### Learning Objectives

By the end of this section, you will be able to:

- Graph a hyperbola with center at $\left(0,0\right)$
- Graph a hyperbola with center at $\left(h,k\right)$
- Identify conic sections by their equations

Before you get started, take this readiness quiz.

Solve: ${x}^{2}=12.$

If you missed this problem, review Example 9.1.

Expand: ${\left(x-4\right)}^{2}.$

If you missed this problem, review Example 5.32.

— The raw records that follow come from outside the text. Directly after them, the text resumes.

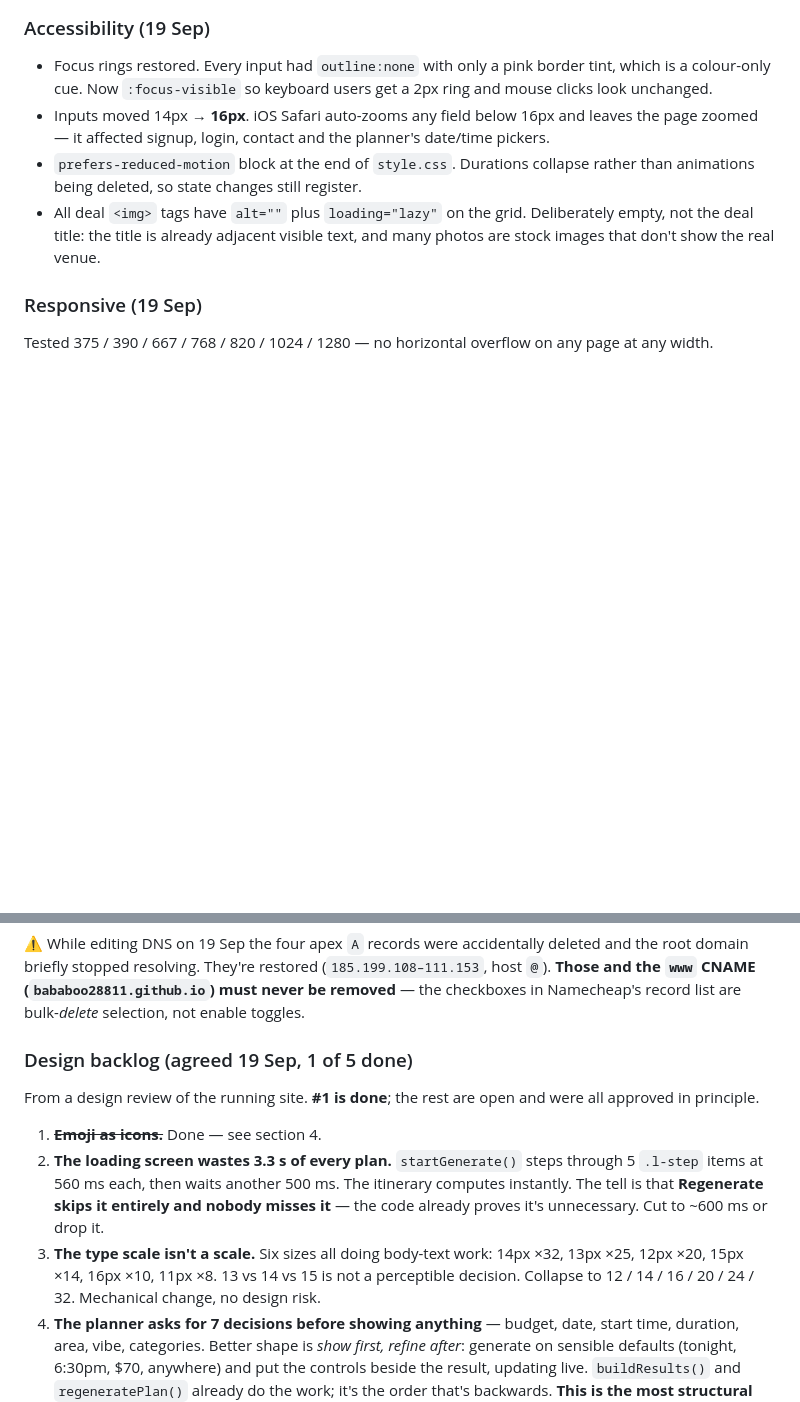
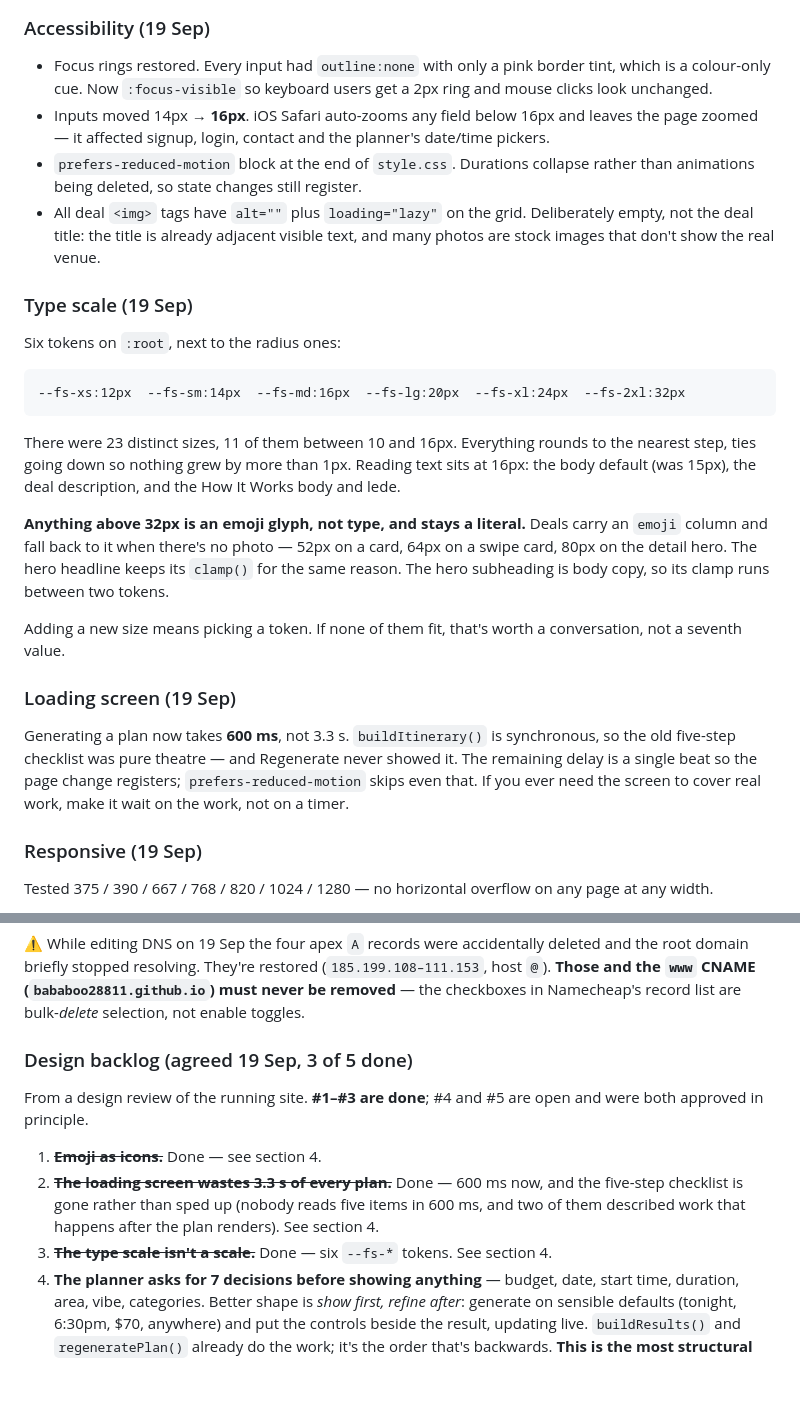
Before and after one commit to Bababoo28811/datify, a Markdown page: NOTES.md, 2 parts joined by grey strips. Rendered like a GitHub page; blank space fills up the shorter version.

Commit message:
Record design backlog #2 and #3 in NOTES.md
Marks both done, documents the token scale and the 600ms beat in section
4, and adds two gotchas the work turned up: grid items default to
min-width:auto (which is what overflowed the planner at 375px), and
buttons don't inherit font-size.

Co-Authored-By: Claude Opus 5 <noreply@anthropic.com>

````diff
--- a/NOTES.md
+++ b/NOTES.md
@@ -217,6 +217,36 @@ to a text glyph if `window.icon` isn't there yet.
   Deliberately empty, not the deal title: the title is already adjacent visible
   text, and many photos are stock images that don't show the real venue.
 
+### Type scale (19 Sep)
+
+Six tokens on `:root`, next to the radius ones:
+
+```
+--fs-xs:12px  --fs-sm:14px  --fs-md:16px  --fs-lg:20px  --fs-xl:24px  --fs-2xl:32px
+```
+
+There were 23 distinct sizes, 11 of them between 10 and 16px. Everything rounds
+to the nearest step, ties going down so nothing grew by more than 1px. Reading
+text sits at 16px: the body default (was 15px), the deal description, and the
+How It Works body and lede.
+
+**Anything above 32px is an emoji glyph, not type, and stays a literal.** Deals
+carry an `emoji` column and fall back to it when there's no photo — 52px on a
+card, 64px on a swipe card, 80px on the detail hero. The hero headline keeps its
+`clamp()` for the same reason. The hero subheading is body copy, so its clamp
+runs between two tokens.
+
+Adding a new size means picking a token. If none of them fit, that's worth a
+conversation, not a seventh value.
+
+### Loading screen (19 Sep)
+
+Generating a plan now takes **600 ms**, not 3.3 s. `buildItinerary()` is
+synchronous, so the old five-step checklist was pure theatre — and Regenerate
+never showed it. The remaining delay is a single beat so the page change
+registers; `prefers-reduced-motion` skips even that. If you ever need the screen
+to cover real work, make it wait on the work, not on a timer.
+
 ### Responsive (19 Sep)
 
 Tested 375 / 390 / 667 / 768 / 820 / 1024 / 1280 — no horizontal overflow on any
@@ -262,21 +292,18 @@ and the root domain briefly stopped resolving. They're restored
 (`bababoo28811.github.io`) must never be removed** — the checkboxes in Namecheap's
 record list are bulk-*delete* selection, not enable toggles.
 
-### Design backlog (agreed 19 Sep, 1 of 5 done)
+### Design backlog (agreed 19 Sep, 3 of 5 done)
 
-From a design review of the running site. **#1 is done**; the rest are open and
-were all approved in principle.
+From a design review of the running site. **#1–#3 are done**; #4 and #5 are open
+and were both approved in principle.
 
 1. ~~**Emoji as icons.**~~ Done — see section 4.
-2. **The loading screen wastes 3.3 s of every plan.** `startGenerate()` steps
-   through 5 `.l-step` items at 560 ms each, then waits another 500 ms. The
-   itinerary computes instantly. The tell is that **Regenerate skips it entirely
-   and nobody misses it** — the code already proves it's unnecessary. Cut to
-   ~600 ms or drop it.
-3. **The type scale isn't a scale.** Six sizes all doing body-text work:
-   14px ×32, 13px ×25, 12px ×20, 15px ×14, 16px ×10, 11px ×8. 13 vs 14 vs 15 is
-   not a perceptible decision. Collapse to 12 / 14 / 16 / 20 / 24 / 32.
-   Mechanical change, no design risk.
+2. ~~**The loading screen wastes 3.3 s of every plan.**~~ Done — 600 ms now, and
+   the five-step checklist is gone rather than sped up (nobody reads five items
+   in 600 ms, and two of them described work that happens after the plan
+   renders). See section 4.
+3. ~~**The type scale isn't a scale.**~~ Done — six `--fs-*` tokens. See
+   section 4.
 4. **The planner asks for 7 decisions before showing anything** — budget, date,
    start time, duration, area, vibe, categories. Better shape is *show first,
    refine after*: generate on sensible defaults (tonight, 6:30pm, $70, anywhere)
````
Also changed, not shown: other parts of NOTES.md (+12 -3 lines).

Graph $y=-\frac{2}{3}x.$

If you missed this problem, review Example 3.4.

### Graph a Hyperbola with Center at **(0, 0)**

The last conic section we will look at is called a hyperbola. We will see that the equation of a hyperbola looks the same as the equation of an ellipse, except it is a difference rather than a sum. While the equations of an ellipse and a hyperbola are very similar, their graphs are very different.

We define a **hyperbola** as all points in a plane where the difference of their distances from two fixed points is constant. Each of the fixed points is called a **focus** of the hyperbola.

### Hyperbola

A **hyperbola** is all points in a plane where the difference of their distances from two fixed points is constant. Each of the fixed points is called a **focus** of the hyperbola.

The line through the foci, is called the **transverse axis**. The two points where the transverse axis intersects the hyperbola are each a **vertex** of the hyperbola. The midpoint of the segment joining the foci is called the **center** of the hyperbola. The line perpendicular to the transverse axis that passes through the center is called the **conjugate axis**. Each piece of the graph is called a **branch** of the hyperbola.

Again our goal is to connect the geometry of a conic with algebra. Placing the hyperbola on a rectangular coordinate system gives us that opportunity. In the figure, we placed the hyperbola so the foci $\left(\left(\text{\u2212}c,0\right),\left(c,0\right)\right)$ are on the *x*-axis and the center is the origin.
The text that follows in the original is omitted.